Change detection data:

%%

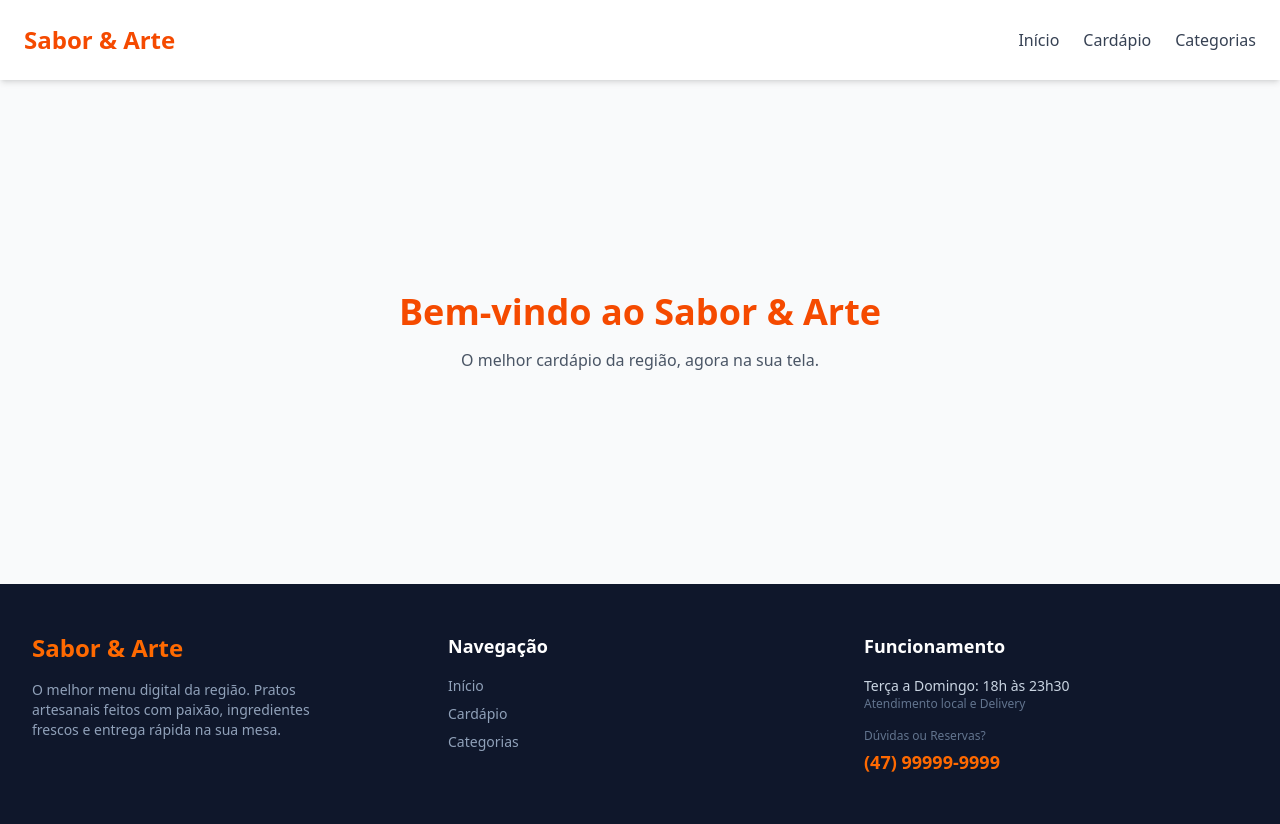
Repository: LuigiBLombardo/Next---Atividade
Page: / (app in sistema-cardapio/)
An editor plug-in stored every save of this project. The page is shown before and after the next save, followed by the edit.
The browser window is 1280 px wide. The pictures show the whole page.
The project was rebuilt for these pictures with package versions that can differ from the ones it lists, and the page was loaded fresh each time. The framework's server and built-in components were replaced by stand-ins that run in the browser. Also part of the build but not shown: sistema-cardapio/next.config.mjs.

Above is the page before, as saved 2026-09-04 20:46:39.

After the next save:
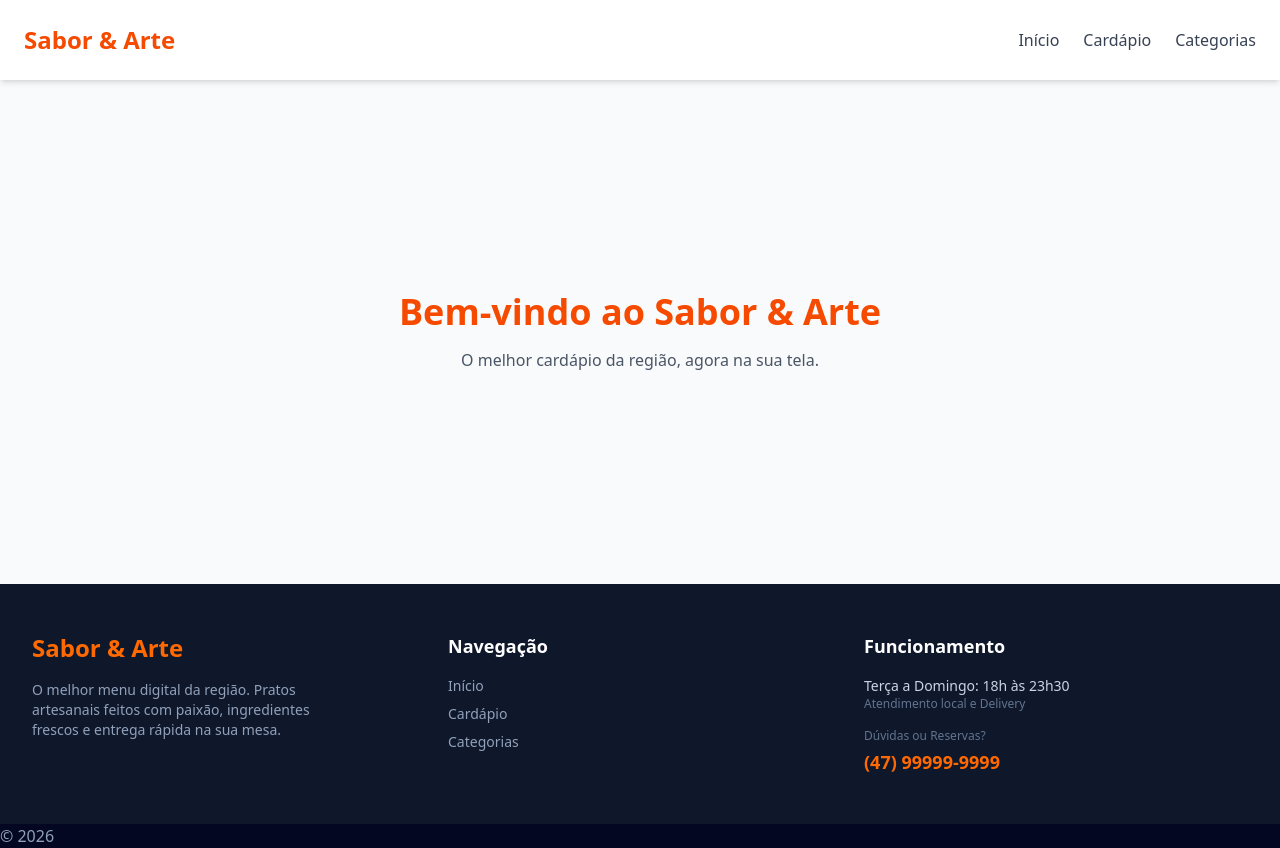
Saved 14 s later.
--- a/sistema-cardapio/src/components/Footer.js
+++ b/sistema-cardapio/src/components/Footer.js
@@ -51,7 +51,7 @@ export default function Footer(){
 
                 <div className="bg-[#030721]">
                     <p>
-
+                        © 2026
                     </p>
                 </div>
 
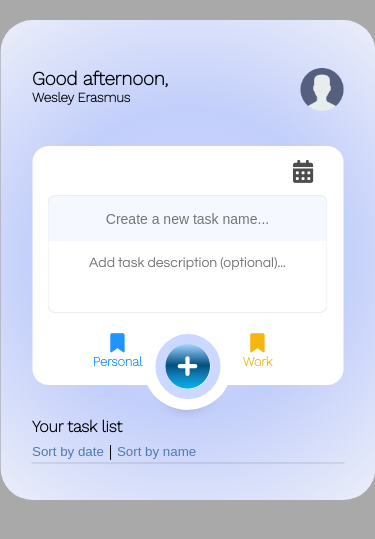
Repository: WesleyErasmus/Todo-App
Page: todoApp.html
The author's editor kept a copy of each file at every save. The page is drawn from the files as they stood at one save, then again after the next save.
The browser window is 375 px wide. The pictures show the whole page.
Some web libraries are served in a nearby version.

Above is the page before, as saved 2022-06-25 11:59:55.

After the next save:
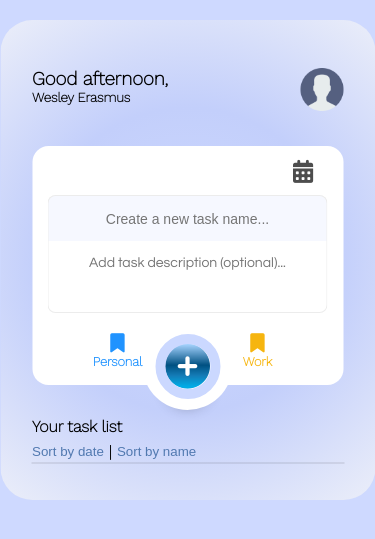
Saved 10 s later.
--- a/source/css/todoApp.css
+++ b/source/css/todoApp.css
@@ -687,7 +687,7 @@ Task title, Task description, Show description button */
 @media only screen and (max-width: 400px) {
 
   body {
-    background-color: #a9a9a9;
+    background: var(--background);
   }
 
   main {
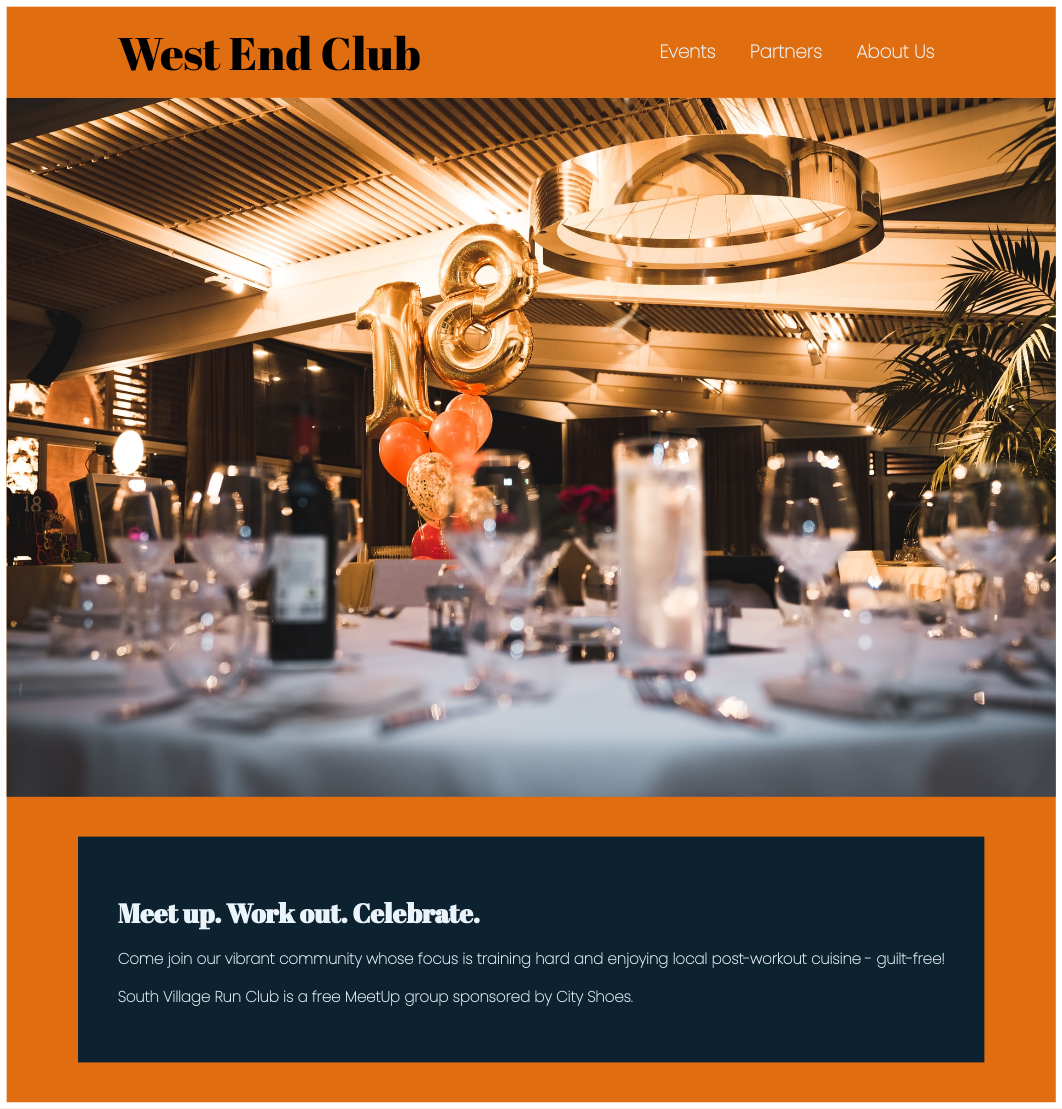
Repository: lastbronx41/lastbronx41.github.io
Page: starting/index.html
The author's editor kept a copy of each file at every save. The page is drawn from the files as they stood at one save, then again after the next save.
The browser window is 1280 px wide. The pictures show the whole page, at 83% of full size.
Some web fonts or font styles are not loaded; a fallback is used.

Above is the page before, as saved 2022-07-19 04:41:44.

After the next save:
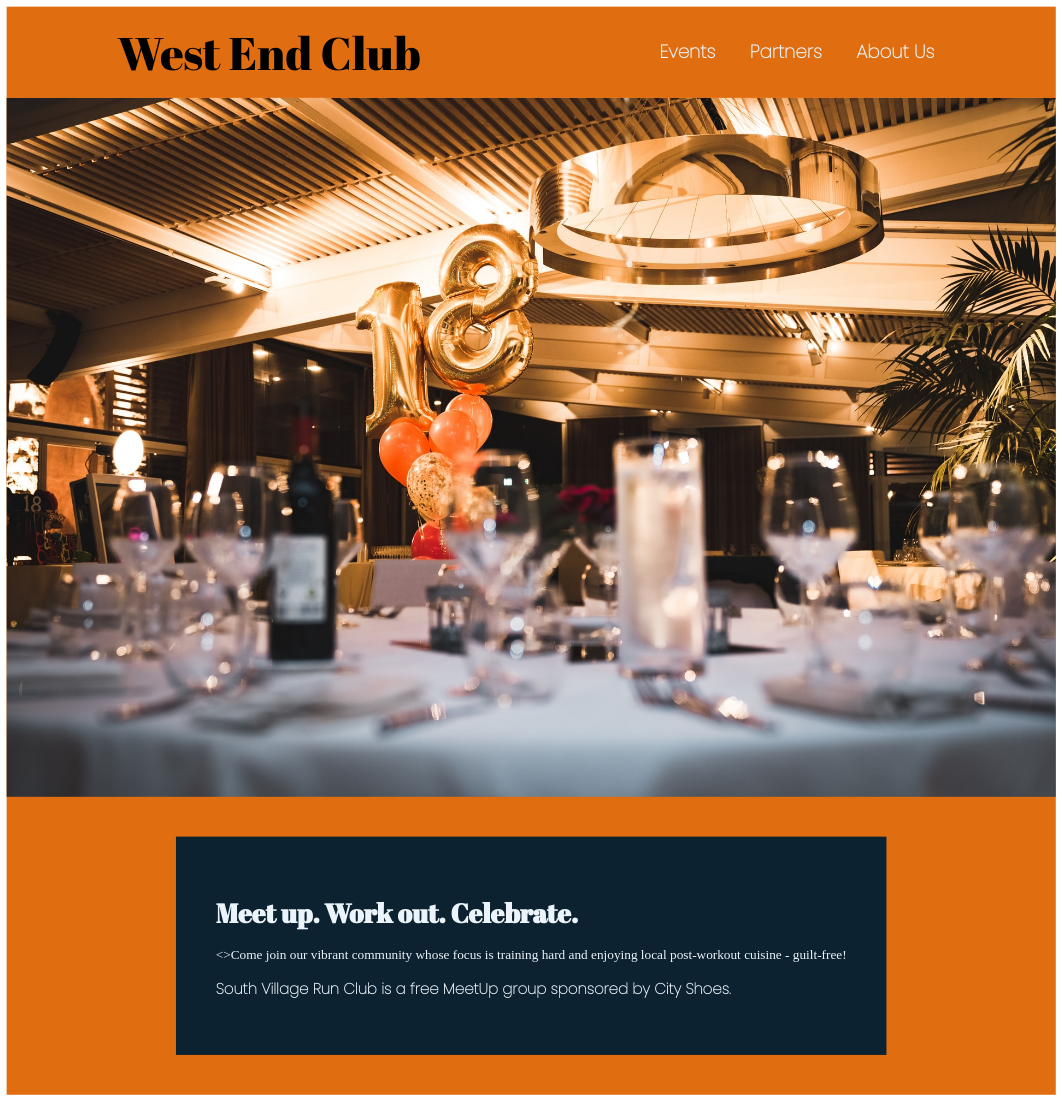
Saved 6 s later.
--- a/starting/index.html
+++ b/starting/index.html
@@ -36,7 +36,7 @@
          <img src="./resources/cover-photo.jpg"/>
          <div class="main-text">
             <h1>Meet up. Work out. Celebrate.</h1>
-               <p>Come join our vibrant community whose focus is training hard and enjoying local post-workout cuisine - guilt-free!</p>
+               <>Come join our vibrant community whose focus is training hard and enjoying local post-workout cuisine - guilt-free!
                <p>South Village Run Club is a free MeetUp group sponsored by City Shoes.
                </p>
 
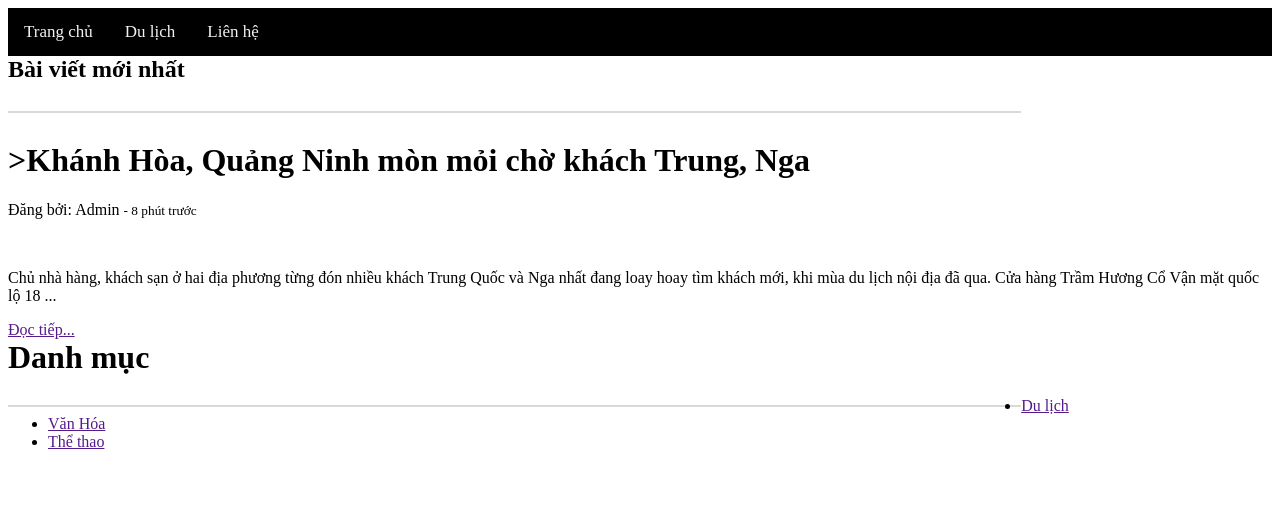
Repository: Lehuyhuynh/BTH2-CSS
Page: BTH3/BTH4/index.html
An editor plug-in stored every save of this project. The page is shown before and after the next save, followed by the edit.
The browser window is 1280 px wide. The pictures show the whole page.

Above is the page before, as saved 2023-08-11 16:55:38.

After the next save:
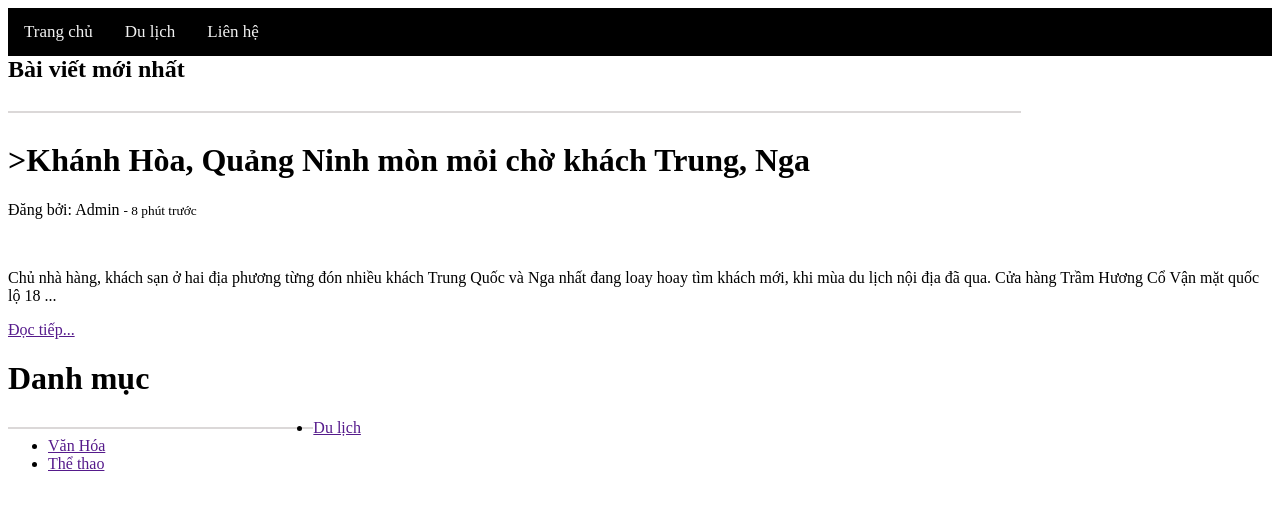
Saved 6 s later.
--- a/BTH3/BTH4/style.css
+++ b/BTH3/BTH4/style.css
@@ -39,7 +39,7 @@
   float: left;
 }
 
-.list-category {
+.list {
   width: 30%;
   float: left;
   height: 100%;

%%

Among the lines above, show every one that contains the string "local".

-               <p>Come join our vibrant community whose focus is training hard and enjoying local post-workout cuisine - guilt-free!</p>
+               <>Come join our vibrant community whose focus is training hard and enjoying local post-workout cuisine - guilt-free!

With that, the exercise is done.